What is new are Germany’s measures to help small businesses and self-employed workers, who can now receive direct grants from federal and state programmes. Unlike the 2008/09 financial crisis, which at first hurt banks and several major companies, the economic shutdown precipitated by the coronavirus pandemic affects everyone straight away.

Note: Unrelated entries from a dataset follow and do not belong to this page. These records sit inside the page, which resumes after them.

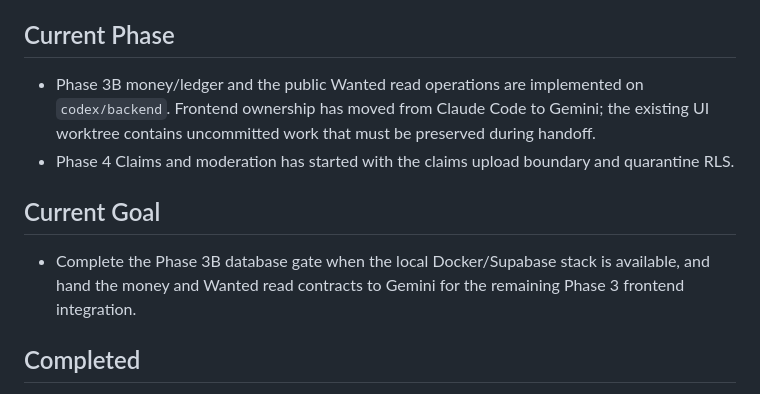
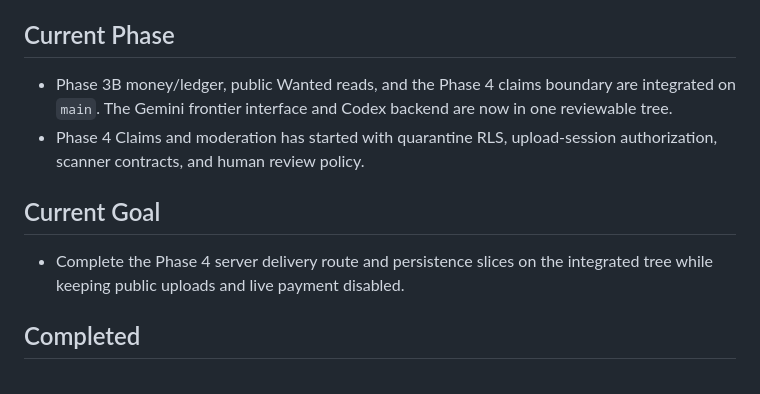
Before and after one commit to ReamyNadzri/bilik-kebal-2, a Markdown page: context/progress-tracker.md, the part around the change. Drawn GitHub-style.

Commit message:
docs: mark backend and Gemini UI integrated

```diff
--- a/context/progress-tracker.md
+++ b/context/progress-tracker.md
@@ -4,15 +4,15 @@ Update this file after every meaningful implementation or specification change.
 
 ## Current Phase
 
-- Phase 3B money/ledger and the public Wanted read operations are implemented on `codex/backend`.
-  Frontend ownership has moved from Claude Code to Gemini; the existing UI worktree contains
-  uncommitted work that must be preserved during handoff.
-- Phase 4 Claims and moderation has started with the claims upload boundary and quarantine RLS.
+- Phase 3B money/ledger, public Wanted reads, and the Phase 4 claims boundary are integrated on
+  `main`. The Gemini frontier interface and Codex backend are now in one reviewable tree.
+- Phase 4 Claims and moderation has started with quarantine RLS, upload-session authorization,
+  scanner contracts, and human review policy.
 
 ## Current Goal
 
-- Complete the Phase 3B database gate when the local Docker/Supabase stack is available, and hand
-  the money and Wanted read contracts to Gemini for the remaining Phase 3 frontend integration.
+- Complete the Phase 4 server delivery route and persistence slices on the integrated tree while
+  keeping public uploads and live payment disabled.
 
 ## Completed
 
```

Another new development is that the federal government is keeping open the option of partly nationalising large companies. During the financial crisis, Germany took this step only in the banking sector, as it did with Commerzbank. Now it is considering the purchase of ownership stakes in companies selling real-sector goods and services. The recently established Economic Stabilization Fund reserves up to 100 billion euros for this purpose. The recovery of the post-crisis economy will much depend on companies’ levels of debt and state ownership; restructuring, at any rate, will be difficult. The crucial factor is how much capital each company receives and under what conditions. Experience from the financial crisis shows that a panel of experts tasked with the development of criteria for allocating funds and of plans for rolling back aid measures after the crisis may prove helpful in this respect.

Europe has now come up with a joint response. At the European level, the ECB has massively expanded its bond-buying programme and has pumped extra liquidity into the banks. This will help Italy, Spain and other highly indebted countries get their interest rates under control. Increasing the European Investment Bank’s funds to provide loans for companies, and introducing a wage-subsidy scheme across Europe, are having a targeted effect in those regions that are particularly hard hit by the crisis. Furthermore, the European Stability Mechanism (ESM) is being activated to provide assistance to countries with high debt levels.

Now with the emergency measures underway, we can take a moment to look forward. The economy is now gradually reopening. Economic stimulus packages will be necessary, also at European level, but there is still time for that. A return to normal is not yet in sight.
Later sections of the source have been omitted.